The trouble with holidays is that they come to an end. One minute you're lying on the beach, the sun on your skin, thinking about which cocktail you'll order in the evening; the next you're back home facing a mountain of dirty washing, dead houseplants, 786 urgent emails and nothing to look forward to. So how can you get through this wall of post-holiday misery?
As the holiday season comes to an end, so, too, does the high octane way you've planned, shopped, traveled, and socialized. The holiday momentum of go, go, go, going screeches to a grinding halt.
Problem is, all the neurochemistry you needed to help you get through the holidays - stress hormones called cortisol and adrenaline – are leaving you feeling burned out, irritable, and just plain cranky.
Maybe your hopes for holidays with family and friends were unmet, and you now have to deal with emotional let-down. Then there's the march of the holiday bills -and thinking about paying the piper is not only depleting your bank account but your emotional well-being. All of these experiences are symptoms of Post Holiday Blues.
When that last drop of New Year’s Eve champagne is gone and the Christmas ornaments are packed away, many people enter a state of post-holiday blues. The anticipation and planning that begins with Jamuhuri (December 12th) ends when you open your eyes on the second day of January. It’s hot dry dusty, windy; the parties are over and it’s back to the daily grind. But you can beat the post-holiday blues.Now that the hectic holidays are over, how do you keep the blues away as reality returns? We've got a few ideas.

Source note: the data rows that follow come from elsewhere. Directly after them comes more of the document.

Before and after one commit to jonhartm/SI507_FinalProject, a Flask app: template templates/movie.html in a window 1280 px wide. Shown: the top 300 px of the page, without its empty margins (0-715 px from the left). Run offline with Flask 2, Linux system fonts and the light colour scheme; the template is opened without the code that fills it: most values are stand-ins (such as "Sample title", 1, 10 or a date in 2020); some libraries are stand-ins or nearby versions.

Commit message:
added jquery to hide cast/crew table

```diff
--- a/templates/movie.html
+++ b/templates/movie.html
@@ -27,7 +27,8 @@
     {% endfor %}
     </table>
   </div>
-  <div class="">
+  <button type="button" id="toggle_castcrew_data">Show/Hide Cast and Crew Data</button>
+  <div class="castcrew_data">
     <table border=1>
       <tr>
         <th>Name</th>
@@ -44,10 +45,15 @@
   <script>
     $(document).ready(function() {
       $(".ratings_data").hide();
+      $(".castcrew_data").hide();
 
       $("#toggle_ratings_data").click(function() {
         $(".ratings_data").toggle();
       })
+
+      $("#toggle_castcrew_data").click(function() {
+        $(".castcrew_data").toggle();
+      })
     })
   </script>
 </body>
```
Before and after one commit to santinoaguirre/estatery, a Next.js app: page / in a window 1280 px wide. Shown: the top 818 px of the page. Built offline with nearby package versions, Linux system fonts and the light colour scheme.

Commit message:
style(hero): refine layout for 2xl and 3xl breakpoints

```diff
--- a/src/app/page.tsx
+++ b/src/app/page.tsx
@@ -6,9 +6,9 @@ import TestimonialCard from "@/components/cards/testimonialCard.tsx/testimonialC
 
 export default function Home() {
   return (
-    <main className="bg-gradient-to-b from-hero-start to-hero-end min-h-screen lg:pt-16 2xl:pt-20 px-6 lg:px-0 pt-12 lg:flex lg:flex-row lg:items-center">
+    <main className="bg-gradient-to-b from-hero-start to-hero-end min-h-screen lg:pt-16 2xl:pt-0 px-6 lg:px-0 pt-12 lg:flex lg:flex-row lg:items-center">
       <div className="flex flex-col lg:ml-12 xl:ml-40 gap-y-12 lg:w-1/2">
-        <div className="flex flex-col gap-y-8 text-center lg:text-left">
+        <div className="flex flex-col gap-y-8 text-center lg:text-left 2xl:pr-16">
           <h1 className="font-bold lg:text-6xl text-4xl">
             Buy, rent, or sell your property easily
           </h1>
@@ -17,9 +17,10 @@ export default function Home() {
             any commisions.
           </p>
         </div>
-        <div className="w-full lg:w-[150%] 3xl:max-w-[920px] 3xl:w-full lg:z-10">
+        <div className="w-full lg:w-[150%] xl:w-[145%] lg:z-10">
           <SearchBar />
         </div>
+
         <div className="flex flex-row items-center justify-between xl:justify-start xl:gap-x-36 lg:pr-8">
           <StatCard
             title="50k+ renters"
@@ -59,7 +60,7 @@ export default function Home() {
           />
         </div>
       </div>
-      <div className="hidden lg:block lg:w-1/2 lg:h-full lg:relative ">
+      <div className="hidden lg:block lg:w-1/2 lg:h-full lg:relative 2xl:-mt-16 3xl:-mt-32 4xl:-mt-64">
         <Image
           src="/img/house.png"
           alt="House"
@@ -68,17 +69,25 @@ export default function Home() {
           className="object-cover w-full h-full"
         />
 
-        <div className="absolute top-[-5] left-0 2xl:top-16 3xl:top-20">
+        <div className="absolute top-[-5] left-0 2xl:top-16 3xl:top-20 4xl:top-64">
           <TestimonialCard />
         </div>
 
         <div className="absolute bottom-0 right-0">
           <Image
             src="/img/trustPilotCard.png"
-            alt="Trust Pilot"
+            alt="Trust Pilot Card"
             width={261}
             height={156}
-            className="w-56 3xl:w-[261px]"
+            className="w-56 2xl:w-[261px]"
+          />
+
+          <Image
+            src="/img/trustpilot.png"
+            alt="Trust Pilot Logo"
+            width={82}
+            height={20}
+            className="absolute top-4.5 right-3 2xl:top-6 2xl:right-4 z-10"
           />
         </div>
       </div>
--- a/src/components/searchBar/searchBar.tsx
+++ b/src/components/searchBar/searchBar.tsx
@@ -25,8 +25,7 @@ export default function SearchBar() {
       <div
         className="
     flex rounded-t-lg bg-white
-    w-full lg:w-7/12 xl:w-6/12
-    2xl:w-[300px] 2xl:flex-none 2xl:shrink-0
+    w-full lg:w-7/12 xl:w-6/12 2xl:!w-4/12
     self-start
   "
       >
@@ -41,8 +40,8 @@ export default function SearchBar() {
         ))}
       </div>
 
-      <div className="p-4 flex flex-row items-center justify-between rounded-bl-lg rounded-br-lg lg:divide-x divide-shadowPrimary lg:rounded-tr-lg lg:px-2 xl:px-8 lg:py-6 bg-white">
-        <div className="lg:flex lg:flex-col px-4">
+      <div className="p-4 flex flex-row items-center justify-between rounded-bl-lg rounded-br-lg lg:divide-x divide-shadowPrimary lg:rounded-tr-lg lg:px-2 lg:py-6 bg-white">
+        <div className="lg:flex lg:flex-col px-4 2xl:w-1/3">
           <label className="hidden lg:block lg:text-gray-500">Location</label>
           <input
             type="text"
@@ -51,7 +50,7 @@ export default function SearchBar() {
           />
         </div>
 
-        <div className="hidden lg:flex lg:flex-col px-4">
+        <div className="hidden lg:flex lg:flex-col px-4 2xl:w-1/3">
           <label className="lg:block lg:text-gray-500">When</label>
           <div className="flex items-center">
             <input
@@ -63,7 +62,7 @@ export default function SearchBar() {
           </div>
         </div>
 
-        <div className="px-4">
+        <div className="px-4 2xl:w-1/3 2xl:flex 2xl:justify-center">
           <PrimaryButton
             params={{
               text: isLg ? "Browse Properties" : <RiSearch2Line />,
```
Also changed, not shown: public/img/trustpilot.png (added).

Hitting January 2 is like going from 60 to zero in one day. The mandatory cheer, cooking, visitors, glitz, glitter, toys, a million chores -- have drowned out the drumbeats of war, the nuclear posturing, the fear of downsizing, all the doubts and fears, for a couple of weeks -- then, over, zip. What now?
Holidays often give way to 'divorce season. 'Tis the season for divorce, experts say. That's because the new year often brings a resolution from people to separate from their spouses, inquire about getting a divorce or start proceedings -- after delaying through the holidays for various reasons -- according to divorce lawyers and marriage counselors
The usual blah-blah New Year's resolutions -- lose 20 pounds, go to the gym more, spend more time with your family -- have a way of fading by mid-January as reality sets back in. You go to the office and facing you is a blank calendar. Before you get that sinking feeling -- think.
A blank calendar means, literally, a clean slate," "Think of something positive as of this very minute.
If you keep looking back at the old year -- especially last year -- you will get into a downward spiral.
Some Big Audacious Goals (BAGs)
Learn a second language. Even pecking at learning a second language can shake things up and head you in a new direction
Change careers. Every change starts with a defining moment -- maybe looking at your blank calendar of impending "same olds" can be that moment. Remember the job or city where you were happiest -- how could you get back to that?
Make more money. Start a second business. Find a safe place for your cash.
Join a dating service. No, not you married people! But if you are "between relationships
Plant a tree. The whole world is going green!
Whatever your BAG, it is not only important to put it in writing, but also to put in writing the steps you need to take and the obstacles you will face (this is allowable negative thinking).
We are all living with tremendous uncertainty." It's much more important to identify what you do have control over. Do you have a "plan B," for instance? What if you do lose your job? Think about the worst and make a plan. "You can cut spending now," she says. Also, you can concentrate on communicating security and a sense of safety to your children, even if you don't completely feel it yourself.Sidebar
Sleep. After prolonged periods of stress, the body needs more sleep to slow the production of cortisol and adrenaline. Schedule a pajama day to just do nothing and rest. Consider unplugging from technology to give yourself some time to refuel.
Exercise. Moving your body at least 30 minutes a day will help rid excess adrenaline and cortisol that keep you from relaxing and/or sleeping soundly. Walk, run, and play. Have a catch with the kids. Just move your body.
Look forward. Keep your eyes on the next prize. The next birthday, an upcoming concert, a sporting event, etc. This keeps you forward-looking into the year rather than concentrating on the past holidays.
Relive the Memories. Objects and experiences help us embrace memories. Make sure you wear that new shirt or have the holiday photos somewhere in view. Taking time to appreciate the best-loved holiday moments will offset sadness.
Talk about it. Sharing your emotional experiences with another can help you problem solve and feel connected, reducing the likelihood of depression taking hold. Talking is also a great way of revisiting happy moments, making sense of sad experiences and solidifying self-decision making.Take a fertility test today
The trouble with holidays is that they come to an end. One minute you’re lying on the beach, the sun on your skin, thinking about which cocktail you’ll order in the evening; the next you’re back home facing a mountain of dirty washing, dead houseplants, 786 urgent emails and nothing to look forward to.
So how can you get through this wall of post-holiday misery?
As the holiday season comes to an end, so, too, does the high octane way you’ve planned, shopped, traveled, and socialized. The holiday momentum of go, go, go, going screeches to a grinding halt.